Comment #

Submitted By

Affiliation

Comment

Recommendation 19 (Participation and Representation): As strategic manager rather than a policy body the GNSO Council should continue to focus on ensuring that a WG has been properly constituted, has thoroughly fulfilled the terms of its charter and has followed due process.

23

Paul Diaz

gTLD Registries Stakeholder Group

(Support)

60

Osvaldo Novoa

ISPCP

(Support) The ISPCP offers full support. As stated previously, this is exactly what Council was set up to do under the last review, yet Council continues to devote far too much time to the policy itself, rather than managing the process.

212

Stephanie Perrin

NCUC/NCSG

This is pure process.  The Council also has to examine what comes out the other end.

256

Greg Shatan

IPC

(It Depends) We believe the GNSO structure should be reconstituted to avoid capture by the Contracted Parties. A more representative Council should focus as a strategic manager but should independently ensure that WG recommendations are fair and implementable, and deriving from truly representative community input.

284

Amr Elsadr

 

This recommendation, and the context in which it was developed in the Westlake report is misleading in some ways. First, The GNSO Council is not a legislative body and does not act as such.  The GNSO Council does manage the process by which the GNSO develops gTLD policies. However, in this role, the council could on occasion have reason to reject or propose amendments to policy recommendations from PDP WGs. These circumstances may include when consensus is not achieved within the PDP WG, or in the event that there is incomplete representation within the PDP WG’s membership involved in the consensus call. In all events, the GNSO council does not make changes to policy recommendations as insinuated by the Westlake report. This might not have been the intent of the report, but the language used to discuss this seems vague. The GNSO operating procedures allow for the the council to propose changes to policy recommendations, which need to be considered by the PDP WG. This is, on occasion, very much be consistent with its management role, and does not indicate any legislative role. In addition, the GNSO Council should always attempt to ensure that gTLD policy is developed through the GNSO process, and not outside of it via board resolutions in response to Advice from ACs, other groups (such as the BRG, which is becoming a repetitively problematic development) or on the ICANN board’s own initiative.
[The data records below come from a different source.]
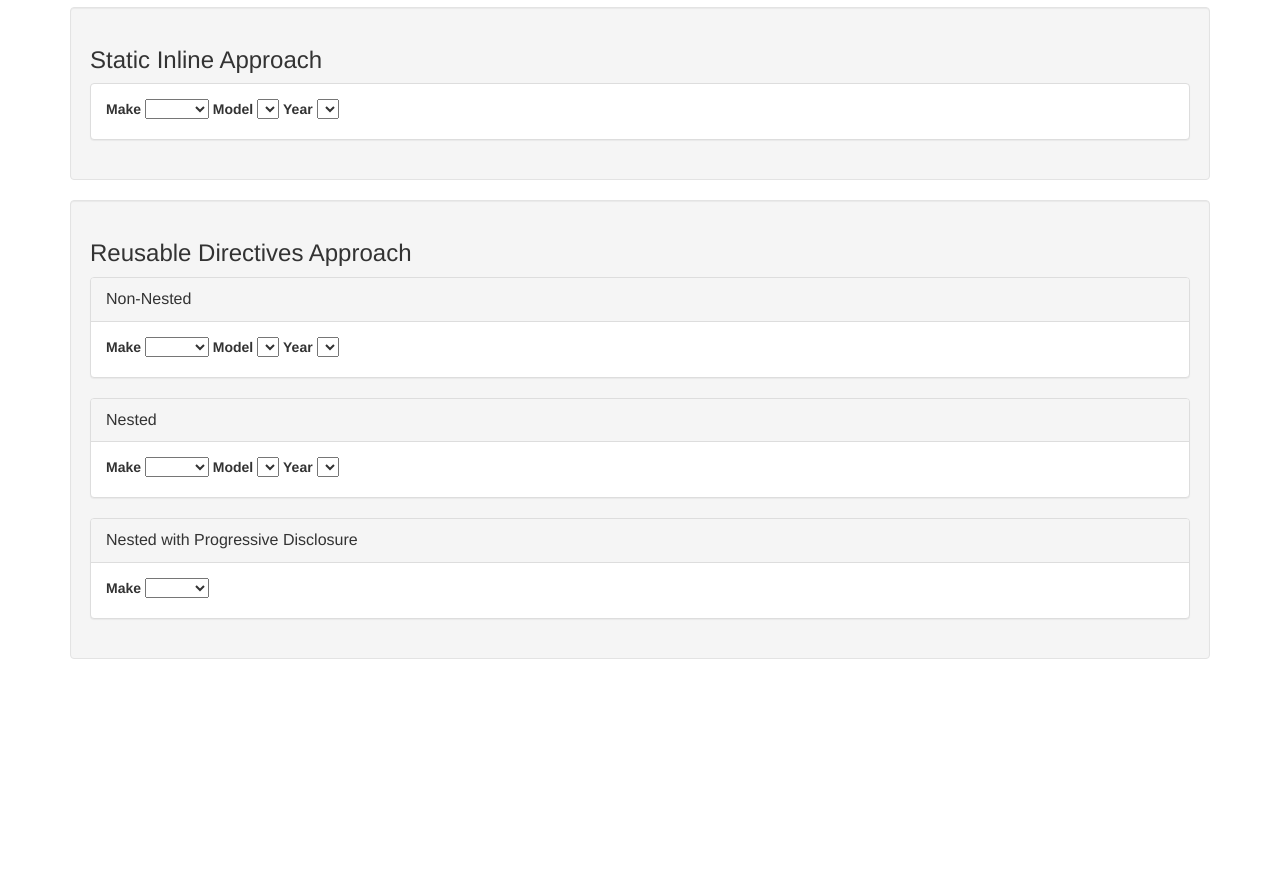
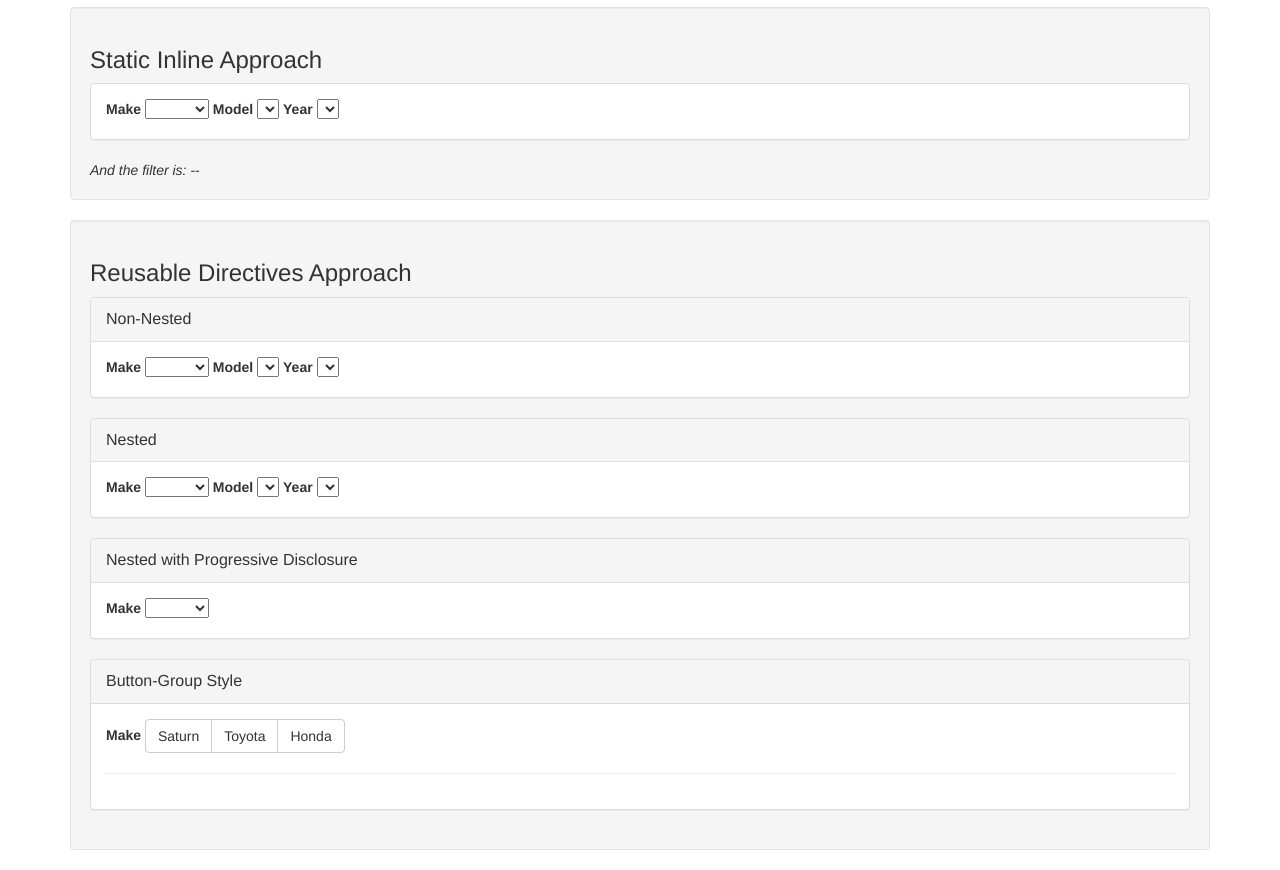
Before and after one commit to pm-roy-selig/dependent-picker, a website: page index.html in a window 1280 px wide. Shown: the part 56-926 px from the top of the page. Before the commit the page ends 800 px from the top, so only its background shows below. Drawn offline with nearby package versions, Linux system fonts and the light colour scheme.

Commit message:
enables button group selection (buggy)

```diff
--- a/app/app.js
+++ b/app/app.js
@@ -77,11 +77,11 @@
                     .then( function ( result ) {
 
                         //for convenience we apply the filter here, though it would really be handled server-side
-                       result.forEach(function( m ){
+                        result.forEach( function ( m ) {
                             if ( m.name === $scope.carMake ) {
                                 $scope.models = m.models;
                             }
-                        });
+                        } );
                     } );
             }
 
@@ -111,6 +111,12 @@
                     onpick: "&",
                     type: "@",
                     progressive: "@"
+                },
+                link: function ( scope ) {
+                    scope.select = function ( value ) {
+                        scope.model = value;
+                        scope.onpick();
+                    }
                 }
 
             };
--- a/app/picker.tpl.html
+++ b/app/picker.tpl.html
@@ -1,7 +1,29 @@
+<!--don't want to use ng-show to manage which picker type is shown,
+but...ng-if prevents model and options from binding correctly; needs research-->
+
+
+
 <label>{{label}}</label>
-<select ng-model="model"
-        ng-change="onpick()">
+
+<div ng-show="type==='button-group'"
+     class="btn-group"
+     role="group" aria-label="...">
+    <button type="button" class="btn btn-default"
+            ng-class="{active:model===option.name}"
+            ng-repeat="option in options"
+            ng-click="select( option.name )">{{option.name}}
+    </button>
+</div>
+
+<hr ng-show="type==='button-group'">
+
+
+<select ng-show="!type||type==='select'"
+        ng-model="model"
+        ng-change="">
     <option ng-repeat="option in options"
-            value="{{option.value||option.name}}">{{option.name}}</option>
+            value="{{option.value||option.name}}">{{option.name}}
+    </option>
 </select>
+
 <span ng-if="progressive && model.length>0 || progressive===false || !progressive" ng-transclude></span>
--- a/index.html
+++ b/index.html
@@ -28,18 +28,25 @@
 
                 <label>Model</label>
                 <select ng-model="carModel"
-                        ng-options="item for item in models"
+                        ng-options="item.name as item.name for item in models"
                         ng-disabled="models.length==0"
                         ng-change="updateYears()"></select>
 
                 <label>Year</label>
                 <select ng-model="carYear"
-                        ng-options="item for item in years"
+                        ng-options="item.name as item.name for item in years"
                         ng-disabled="years.length==0"></select>
+
+
+
+
+
 
             </div>
         </div>
 
+
+        <i>And the filter is:</i>  {{carMake+"-"+carModel+"-"+carYear}}
 
 
     </div>
@@ -71,7 +78,7 @@
             <div class="panel-body">
                 <picker label="Make" options="makes" model="carMake" onpick="updateModels()">
                     <picker label="Model" options="models" model="carModel" onpick="updateYears()">
-                        <picker label="Year" options="years" model="carYear" onpick="performSearch()"></picker>
+                        <picker label="Year" options="years" model="carYear" onpick="performCarSearch()"></picker>
                     </picker>
                 </picker>
             </div>
@@ -84,12 +91,25 @@
             <div class="panel-body">
                 <picker label="Make" options="makes" model="carMake" onpick="updateModels()" progressive="true">
                     <picker label="Model" options="models" model="carModel" onpick="updateYears()" progressive="true">
-                        <picker label="Year" options="years" model="carYear" onpick="performSearch()"></picker>
+                        <picker label="Year" options="years" model="carYear" onpick="performCarSearch()"></picker>
                     </picker>
                 </picker>
             </div>
         </div>
 
+
+        <div class="panel panel-default">
+            <div class="panel-heading">
+                <div class="panel-title">Button-Group Style</div>
+            </div>
+            <div class="panel-body">
+                <picker label="Make" options="makes" model="carMake" onpick="updateModels()" progressive="true" type="button-group">
+                    <picker label="Model" options="models" model="carModel" onpick="updateYears()" progressive="true" type="button-group">
+                        <picker label="Year" options="years" model="carYear" onpick="performCarSearch()" type="button-group"></picker>
+                    </picker>
+                </picker>
+            </div>
+        </div>
 
 
 
```
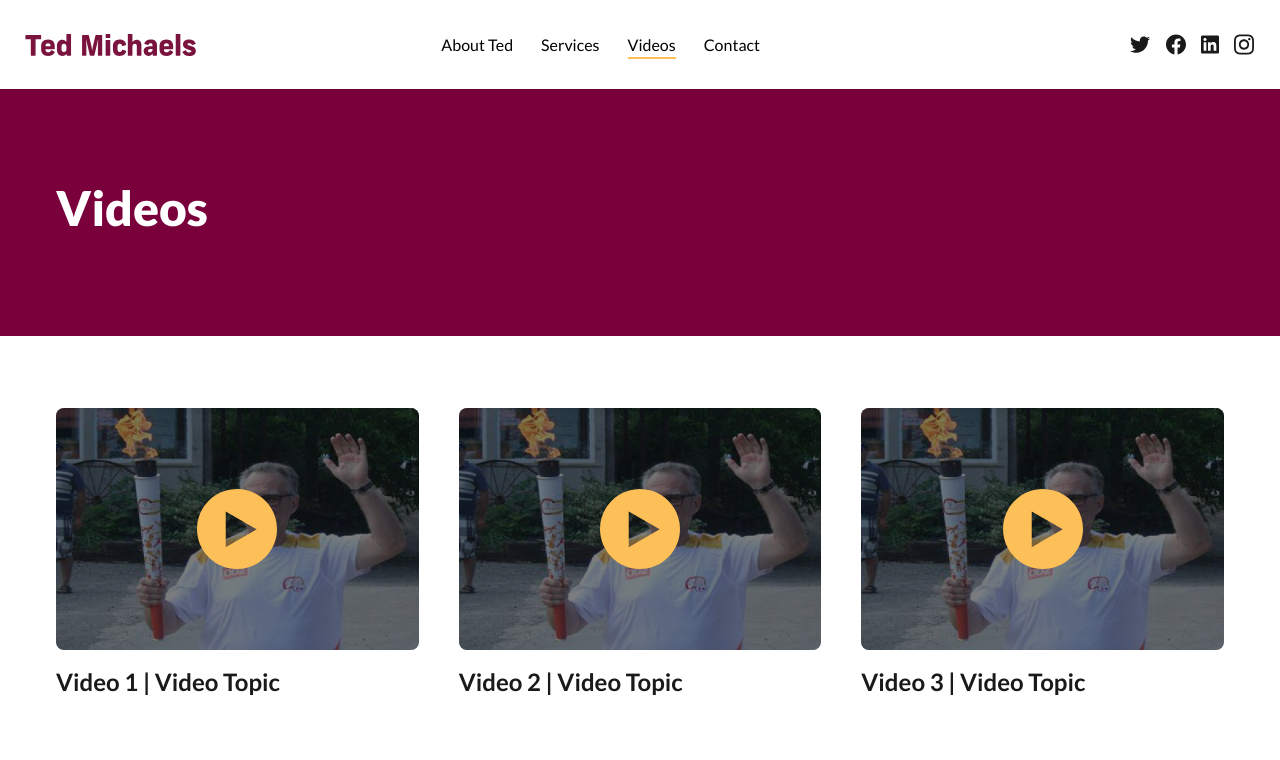
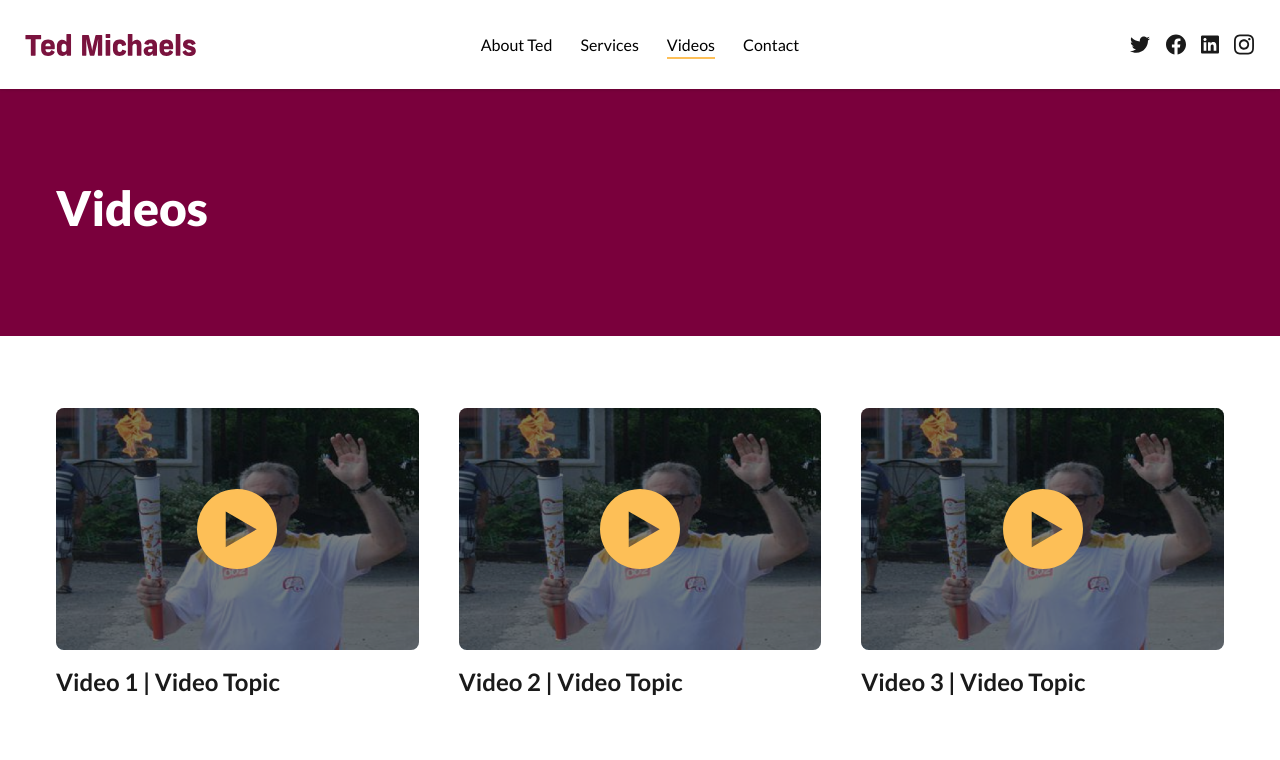
Before and after one commit to parssak/ted-michaels-website, a Vue app: page /videos in a window 1280 px wide. Shown: the top 760 px of the page. Built offline with nearby package versions, Linux system fonts and the light colour scheme; what @tailwindcss/typography would draw is missing.

Commit message:
centered nav

```diff
--- a/src/components/nav/Nav.vue
+++ b/src/components/nav/Nav.vue
@@ -11,7 +11,7 @@
           </router-link>
         </div>
 
-        <PopoverGroup as="nav" class="hidden md:flex space-x-6 xl:space-x-7 flex-1">
+        <PopoverGroup as="nav" class="hidden md:flex space-x-6 xl:space-x-7 flex-1 items-center justify-center">
           <NavItem
             v-for="item in navigation"
             :path="item.path"
```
Developing gTLD policy is the primary function of the GNSO. In the event that gTLD policy recommendations from the GNSO Council to the ICANN board result in conflicting advice from ACs (such as GAC or ALAC), any desire to amend the policy recommendations should be sent back to the GNSO to go through the appropriate process (new processes may become viable options should the board adopt the policy and implementation WG recommendations). This is consistent with the Westlake report’s text in section 3.6.1 on page 77 (“As noted above in relation to the GNSO Council, we consider that the role of the Board should not be to re-litigate or amend policy itself, but to articulate its reasons for rejection and refer the policy back to the GNSO PDP WG for re-consideration and re-submission”).

330

Olivier Crepin-Leblond

ALAC

(Support) The ALAC supports this recommendation.